• **Exercise brief**
Which lines of the records below contain the word "confidentialité"? Show each one.

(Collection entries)
+ + +

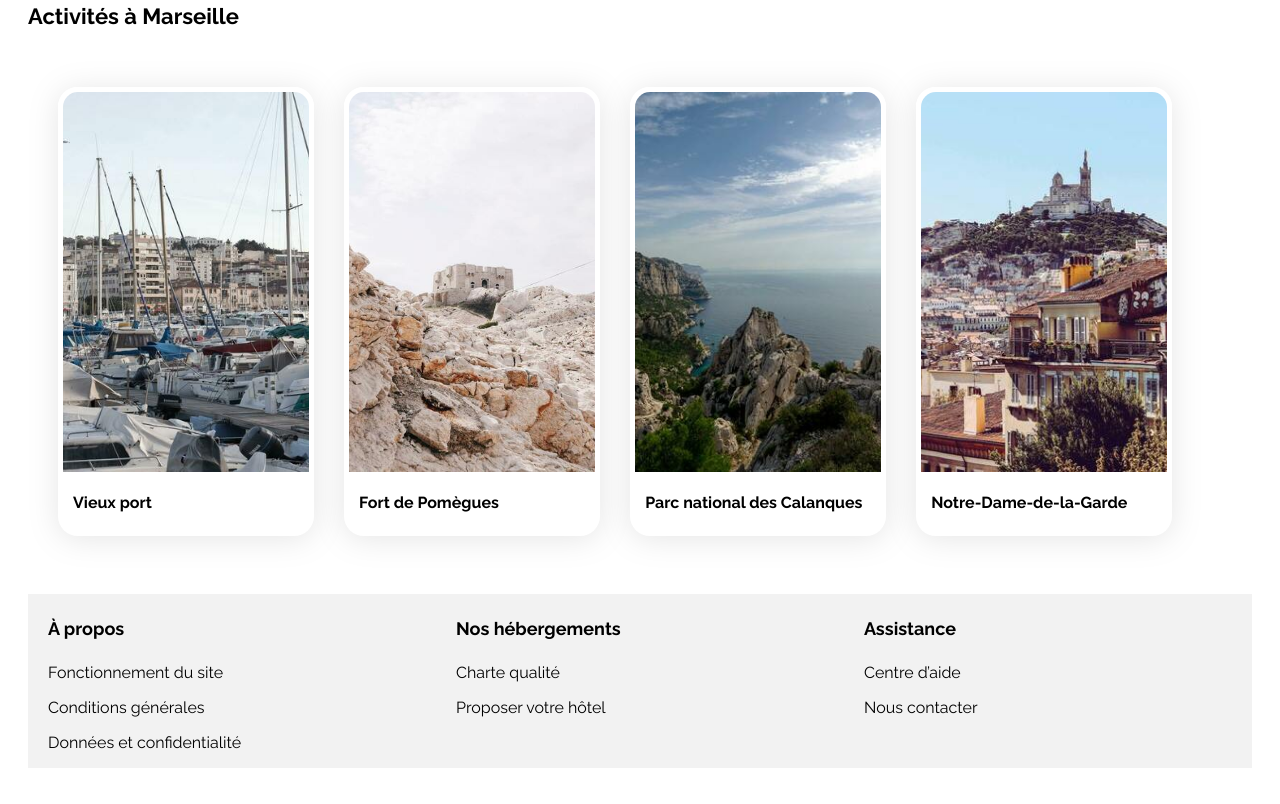
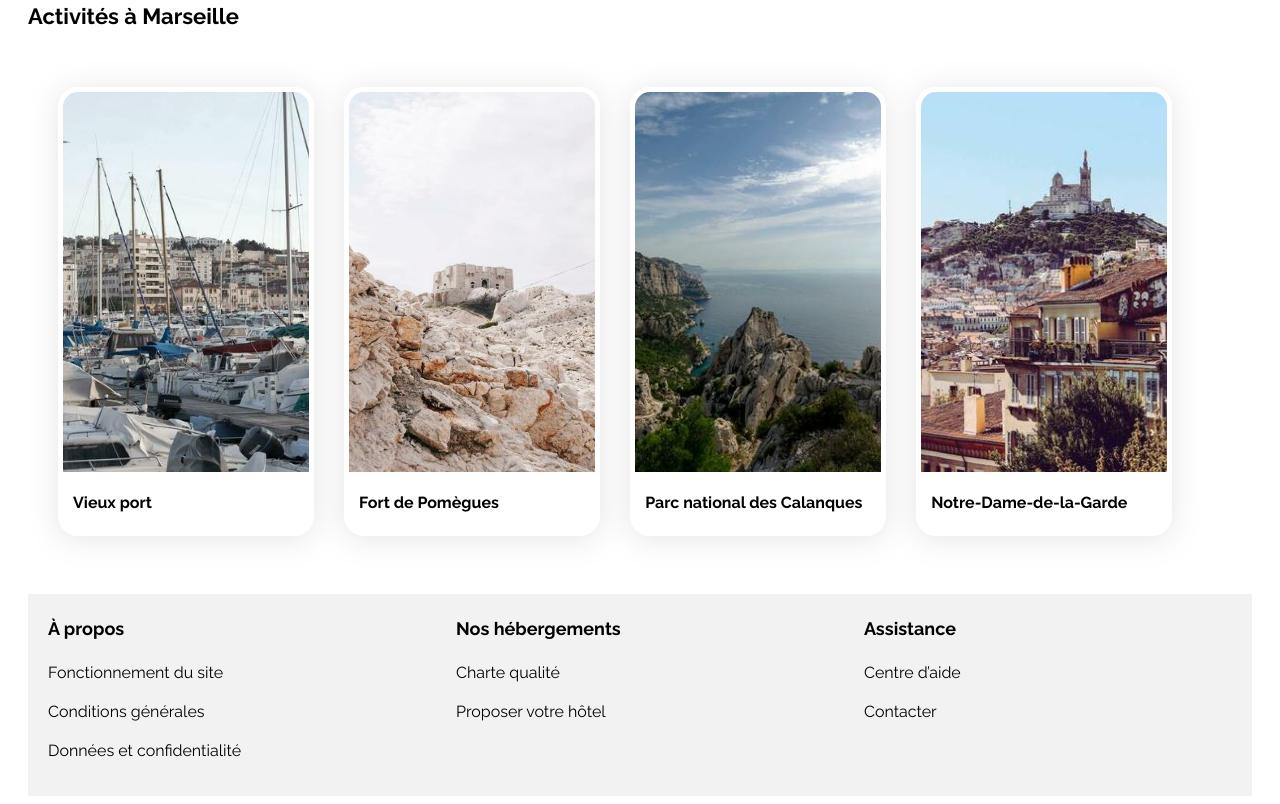
Before and after one commit to michelre/projet_3_ayari_walid, a plain HTML site: page index.html in a window 1280 px wide. Shown: the part 1126-1930 px from the top of the page. Before the commit the page ends 1902 px from the top, so only its background shows below. Drawn offline with Linux system fonts and the light colour scheme.

Commit message:
finalisation du footer

```diff
--- a/css/style.css
+++ b/css/style.css
@@ -218,6 +218,9 @@ fieldset i {
     margin-top: 28px;
     padding-top: 30px;
 }
+/* je garde la même structure que pour "hébergements" je change quelques
+propriétés css */
+
 .activité-grid {
     display: grid;
     grid-template-columns: 22% 22% 22% 22%;
@@ -270,6 +273,14 @@ fieldset i {
 }
 h4 {
     font-size: 18px;
+}
+ul {
+    list-style-type: none; /* Enlève les points */
+    padding-left: 0; /* Enlève le padding par défaut */
+    font-size: 1em;
+}
+li {
+    padding-bottom: 20px;
 }
 /* paddind pour le text */
 .footbox {
--- a/index.html
+++ b/index.html
@@ -208,7 +208,7 @@
                             </article>
                         </a>
                     </div>
-                   <a class="afficher" href="">Afficher plus</a>
+                    <a class="afficher" href="">Afficher plus</a>
 
                 </section>
                 <!-- encore du mal avec display grid,
@@ -304,8 +304,7 @@
                         </a>
                         <a href="#">
                             <article class="card-a">
-                                <img src="./images/activites/paul-hermann.jpg"
-                                    alt="Image du Fort de Pomègues">
+                                <img src="./images/activites/paul-hermann.jpg" alt="Image du Fort de Pomègues">
                                 <div class="card-a-content">
                                     <div class="card-a-txt">
                                         <h3 class="card-a-title">Fort de Pomègues</h3>
@@ -342,46 +341,41 @@
         </main>
         <!-- "4" création et fin du Footer en utilisant
          display:grid et des box afin de coller visuellement à la maquette-->
-
+        <!-- "8" Intégration de listes et lien-->
         <footer>
             <div class="Footstyle">
                 <div class="footbox">
                     <div>
                         <h4>À propos</h4>
+                        <ul>
+                            <li><a href="">Fonctionnement du site</a></li>
+                            <li><a href="">Conditions générales</a></li>
+                            <li><a href="">Données et confidentialité</a></li>
+                        </ul>
                     </div>
-                    <div>
-                        <p>Fonctionnement du site</p>
-                    </div>
-                    <div>
-                        <p>Conditions générales</p>
-                    </div>
-                    <div>
-                        <p>Données et confidentialité</p>
-                    </div>
+
                 </div>
 
                 <div class="footbox">
                     <div>
                         <h4>Nos hébergements</h4>
+                        <ul>
+                            <li><a href="">Charte qualité</a></li>
+                            <li><a href="">Proposer votre hôtel</a></li>
+                        </ul>
                     </div>
-                    <div>
-                        <p>Charte qualité</p>
-                    </div>
-                    <div>
-                        <p>Proposer votre hôtel</p>
-                    </div>
+
                 </div>
 
                 <div class="footbox">
                     <div>
                         <h4>Assistance</h4>
+                        <ul>
+                            <li><a href="">Centre d’aide</a></li>
+                            <li><a href="">Contacter</a></li>
+                        </ul>
                     </div>
-                    <div>
-                        <p>Centre d’aide</p>
-                    </div>
-                    <div>
-                        <p>Nous contacter</p>
-                    </div>
+
                 </div>
 
             </div>
```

+ + +

• **Result of the task**
+                            <li><a href="">Données et confidentialité</a></li>
-                        <p>Données et confidentialité</p>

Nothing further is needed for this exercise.